▶ [What the exercise asks]
Within the records, which lines hold the string "index"? Report each one by copying it.

(Data to process Opens)

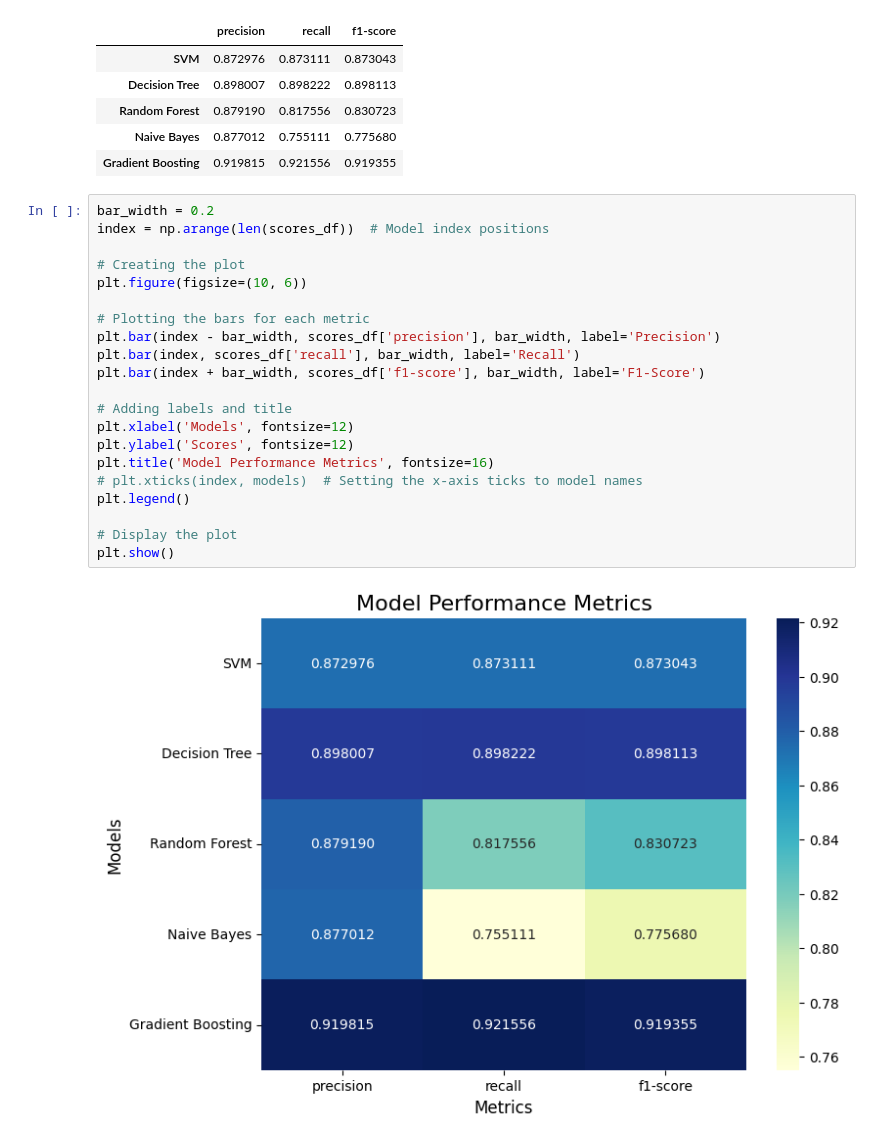
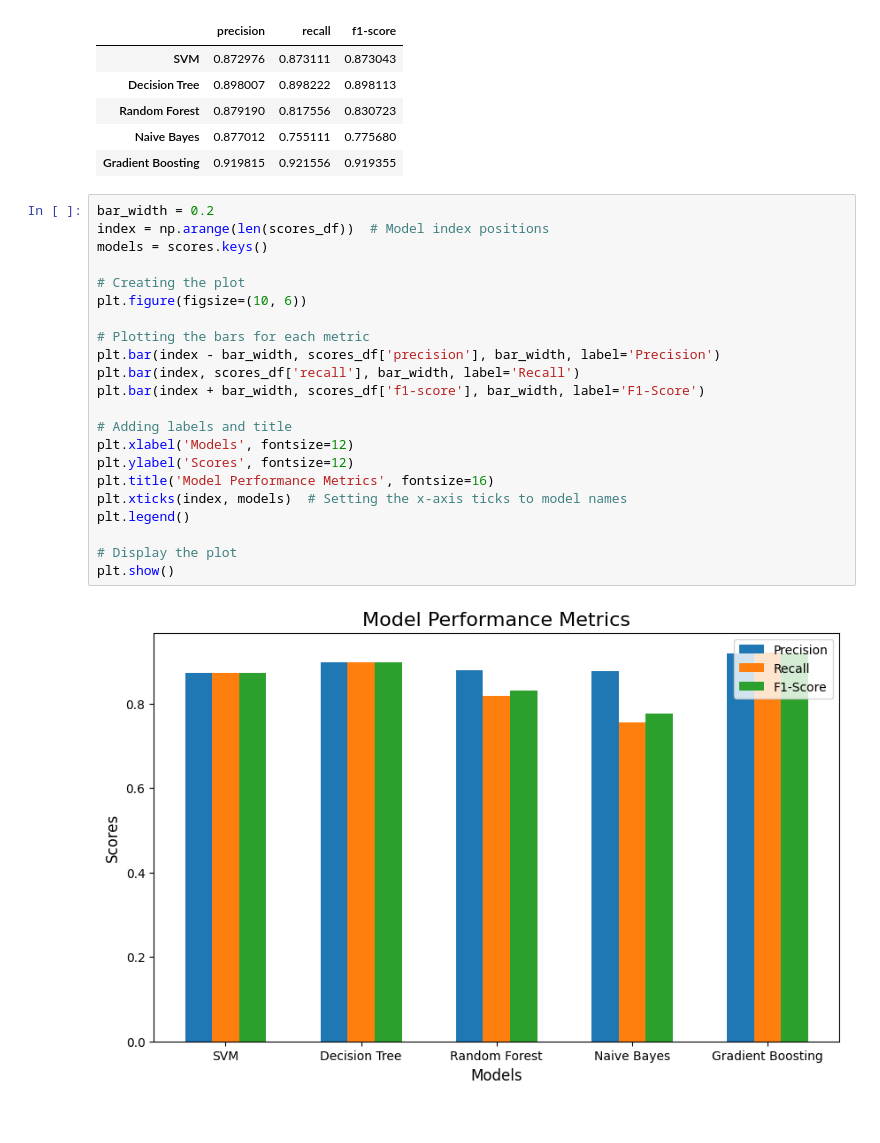
Before and after one commit to duongnguyen-dev/MLProd, a Jupyter notebook: notebooks/comparing_experiments.ipynb, the cells around one changed output. Drawn from its saved outputs; the diff is of its cells as text.

```diff
--- a/notebooks/comparing_experiments.ipynb
+++ b/notebooks/comparing_experiments.ipynb
@@ -52,23 +52,24 @@ scores_df
 # %%
 bar_width = 0.2
 index = np.arange(len(scores_df))  # Model index positions
+models = scores.keys()
 
 # Creating the plot
 plt.figure(figsize=(10, 6))
 
 # Plotting the bars for each metric
 plt.bar(index - bar_width, scores_df['precision'], bar_width, label='Precision')
 plt.bar(index, scores_df['recall'], bar_width, label='Recall')
 plt.bar(index + bar_width, scores_df['f1-score'], bar_width, label='F1-Score')
 
 # Adding labels and title
 plt.xlabel('Models', fontsize=12)
 plt.ylabel('Scores', fontsize=12)
 plt.title('Model Performance Metrics', fontsize=16)
-# plt.xticks(index, models)  # Setting the x-axis ticks to model names
+plt.xticks(index, models)  # Setting the x-axis ticks to model names
 plt.legend()
 
 # Display the plot
 plt.show()
 # %% [output]
-[figure, old version]
+[figure, new version]
```
Also changed, not shown: 8 other files.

(Data to process Closes)

▶ [Written response]
 index = np.arange(len(scores_df))  # Model index positions
 plt.bar(index - bar_width, scores_df['precision'], bar_width, label='Precision')
 plt.bar(index, scores_df['recall'], bar_width, label='Recall')
 plt.bar(index + bar_width, scores_df['f1-score'], bar_width, label='F1-Score')
-# plt.xticks(index, models)  # Setting the x-axis ticks to model names
+plt.xticks(index, models)  # Setting the x-axis ticks to model names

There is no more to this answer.